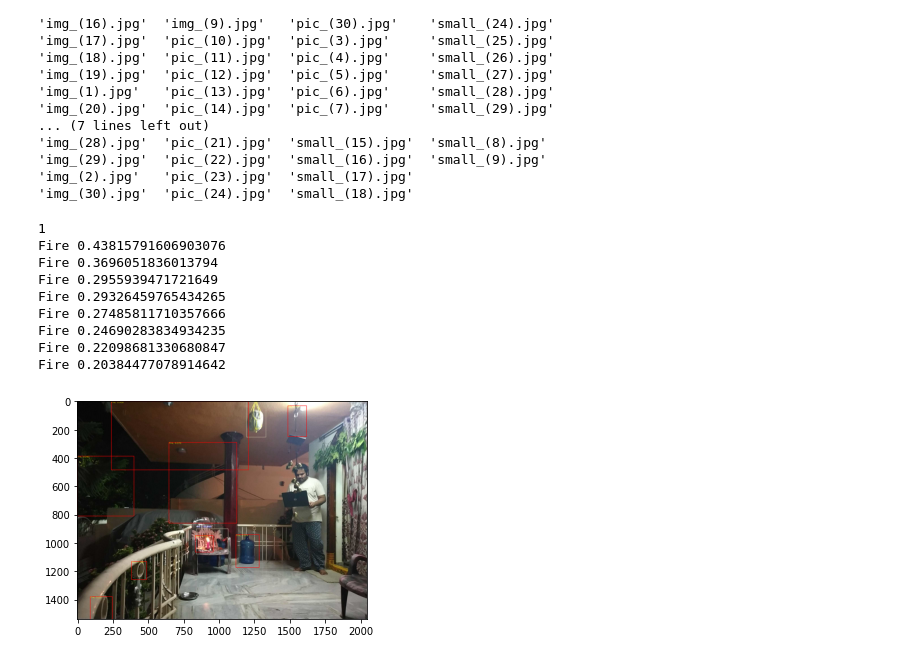
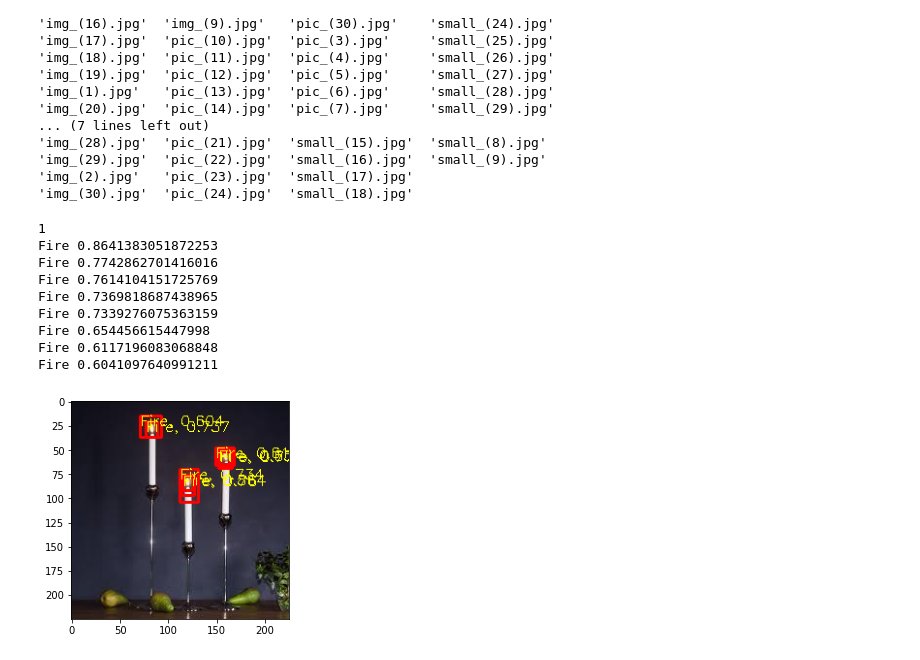
Before and after one commit to papasanimohansrinivas/efficientdet_fire_detection, a Jupyter notebook: Welcome_to_Colaboratory (5).ipynb, the cells around one changed output. Saved outputs shown, nothing was run; the diff lists cells and outputs as text; code cells hidden in the pictures.

```diff
--- a/Welcome_to_Colaboratory (5).ipynb
+++ b/Welcome_to_Colaboratory (5).ipynb
@@ -203,16 +207,16 @@ from utils.utils import preprocess, invert_affine, postprocess
 
 compound_coef = 4
 force_input_size = None  # set None to use default size
-#img_path = 'datasets/detr_dataset/val2017/img_(9).jpg'
-img_path = '/content/Yet-Another-EfficientDet-Pytorch/38.jpg'
+img_path = 'datasets/detr_dataset/val2017/small_(14).jpg'
+#img_path = '/content/Yet-Another-EfficientDet-Pytorch/12.jpg'
 #img_path ='/content/Yet-Another-EfficientDet-Pytorch/pic_(96).jpg'
 #img_path = '/content/Yet-Another-EfficientDet-Pytorch/08_08_2020_2.jpg'
 #img_path ='/content/Yet-Another-EfficientDet-Pytorch/13.jpg'
 # img_path = '/content/Yet-Another-EfficientDet-Pytorch/34.jpg'
 # img_path = '/content/Yet-Another-EfficientDet-Pytorch/output000001.jpeg'
 
-threshold = 0.2
-iou_threshold = 0.2
+threshold = 0.6
+iou_threshold = 0.6
 
 use_cuda = False
 use_float16 = False
@@ -239,7 +243,7 @@ model = EfficientDetBackbone(compound_coef=compound_coef, num_classes=len(obj_li
                              ratios=[(1.0, 1.0), (1.4, 0.7), (0.7, 1.4)],
                              scales=[2 ** 0, 2 ** (1.0 / 3.0), 2 ** (2.0 / 3.0)])
 
-model.load_state_dict(torch.load('logs/detr_dataset/'+'efficientdet-d4_99_2200.pth'))
+model.load_state_dict(torch.load('logs/detr_dataset/'+'efficientdet-d4_154_3400.pth'))
 model.requires_grad_(False)
 model.eval()
 
@@ -251,40 +255,40 @@ if use_float16:
 with torch.no_grad():
     features, regression, classification, anchors = model(x)
 
     regressBoxes = BBoxTransform()
     clipBoxes = ClipBoxes()
 
     out = postprocess(x,
                       anchors, regression, classification,
                       regressBoxes, clipBoxes,
                       threshold, iou_threshold)
 
 out = invert_affine(framed_metas, out)
 
 for i in range(len(ori_imgs)):
     if len(out[i]['rois']) == 0:
         continue
     ori_imgs[i] = ori_imgs[i].copy()
     for j in range(len(out[i]['rois'])):
         (x1, y1, x2, y2) = out[i]['rois'][j].astype(np.int)
         cv2.rectangle(ori_imgs[i], (x1, y1), (x2, y2), (255, 0, 0), 2)
         obj = obj_list[out[i]['class_ids'][j]]
         score = float(out[i]['scores'][j])
         print(obj,score)
         # if score>0.55:
         cv2.putText(ori_imgs[i], '{}, {:.3f}'.format(obj, score),
                     (x1, y1 + 10), cv2.FONT_HERSHEY_SIMPLEX, 0.5,
                     (255, 255, 0), 1)
         plt.imshow(ori_imgs[i])
 # %% [output]
 1
-Fire 0.43815791606903076
-Fire 0.3696051836013794
-Fire 0.2955939471721649
-Fire 0.29326459765434265
-Fire 0.27485811710357666
-Fire 0.24690283834934235
-Fire 0.22098681330680847
-Fire 0.20384477078914642
+Fire 0.8641383051872253
+Fire 0.7742862701416016
+Fire 0.7614104151725769
+Fire 0.7369818687438965
+Fire 0.7339276075363159
+Fire 0.654456615447998
+Fire 0.6117196083068848
+Fire 0.6041097640991211
-[figure, old version]
+[figure, new version]
 # %%
```
Also changed, not shown: parts of 3 cells of this notebook.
++++++++++++++++++++
▸ **WHAT THIS TASK INVOLVES**: The copy you write out must match the entries word for word, minus their pictures.

▸ **WRITTEN SOLUTION**:
Before and after one commit to papasanimohansrinivas/efficientdet_fire_detection, a Jupyter notebook: Welcome_to_Colaboratory (5).ipynb, the cells around one changed output. Saved outputs shown, nothing was run; the diff lists cells and outputs as text; code cells hidden in the pictures.

```diff
--- a/Welcome_to_Colaboratory (5).ipynb
+++ b/Welcome_to_Colaboratory (5).ipynb
@@ -203,16 +207,16 @@ from utils.utils import preprocess, invert_affine, postprocess
 
 compound_coef = 4
 force_input_size = None  # set None to use default size
-#img_path = 'datasets/detr_dataset/val2017/img_(9).jpg'
-img_path = '/content/Yet-Another-EfficientDet-Pytorch/38.jpg'
+img_path = 'datasets/detr_dataset/val2017/small_(14).jpg'
+#img_path = '/content/Yet-Another-EfficientDet-Pytorch/12.jpg'
 #img_path ='/content/Yet-Another-EfficientDet-Pytorch/pic_(96).jpg'
 #img_path = '/content/Yet-Another-EfficientDet-Pytorch/08_08_2020_2.jpg'
 #img_path ='/content/Yet-Another-EfficientDet-Pytorch/13.jpg'
 # img_path = '/content/Yet-Another-EfficientDet-Pytorch/34.jpg'
 # img_path = '/content/Yet-Another-EfficientDet-Pytorch/output000001.jpeg'
 
-threshold = 0.2
-iou_threshold = 0.2
+threshold = 0.6
+iou_threshold = 0.6
 
 use_cuda = False
 use_float16 = False
@@ -239,7 +243,7 @@ model = EfficientDetBackbone(compound_coef=compound_coef, num_classes=len(obj_li
                              ratios=[(1.0, 1.0), (1.4, 0.7), (0.7, 1.4)],
                              scales=[2 ** 0, 2 ** (1.0 / 3.0), 2 ** (2.0 / 3.0)])
 
-model.load_state_dict(torch.load('logs/detr_dataset/'+'efficientdet-d4_99_2200.pth'))
+model.load_state_dict(torch.load('logs/detr_dataset/'+'efficientdet-d4_154_3400.pth'))
 model.requires_grad_(False)
 model.eval()
 
@@ -251,40 +255,40 @@ if use_float16:
 with torch.no_grad():
     features, regression, classification, anchors = model(x)
 
     regressBoxes = BBoxTransform()
     clipBoxes = ClipBoxes()
 
     out = postprocess(x,
                       anchors, regression, classification,
                       regressBoxes, clipBoxes,
                       threshold, iou_threshold)
 
 out = invert_affine(framed_metas, out)
 
 for i in range(len(ori_imgs)):
     if len(out[i]['rois']) == 0:
         continue
     ori_imgs[i] = ori_imgs[i].copy()
     for j in range(len(out[i]['rois'])):
         (x1, y1, x2, y2) = out[i]['rois'][j].astype(np.int)
         cv2.rectangle(ori_imgs[i], (x1, y1), (x2, y2), (255, 0, 0), 2)
         obj = obj_list[out[i]['class_ids'][j]]
         score = float(out[i]['scores'][j])
         print(obj,score)
         # if score>0.55:
         cv2.putText(ori_imgs[i], '{}, {:.3f}'.format(obj, score),
                     (x1, y1 + 10), cv2.FONT_HERSHEY_SIMPLEX, 0.5,
                     (255, 255, 0), 1)
         plt.imshow(ori_imgs[i])
 # %% [output]
 1
-Fire 0.43815791606903076
-Fire 0.3696051836013794
-Fire 0.2955939471721649
-Fire 0.29326459765434265
-Fire 0.27485811710357666
-Fire 0.24690283834934235
-Fire 0.22098681330680847
-Fire 0.20384477078914642
+Fire 0.8641383051872253
+Fire 0.7742862701416016
+Fire 0.7614104151725769
+Fire 0.7369818687438965
+Fire 0.7339276075363159
+Fire 0.654456615447998
+Fire 0.6117196083068848
+Fire 0.6041097640991211
-[figure, old version]
+[figure, new version]
 # %%
```
Also changed, not shown: parts of 3 cells of this notebook.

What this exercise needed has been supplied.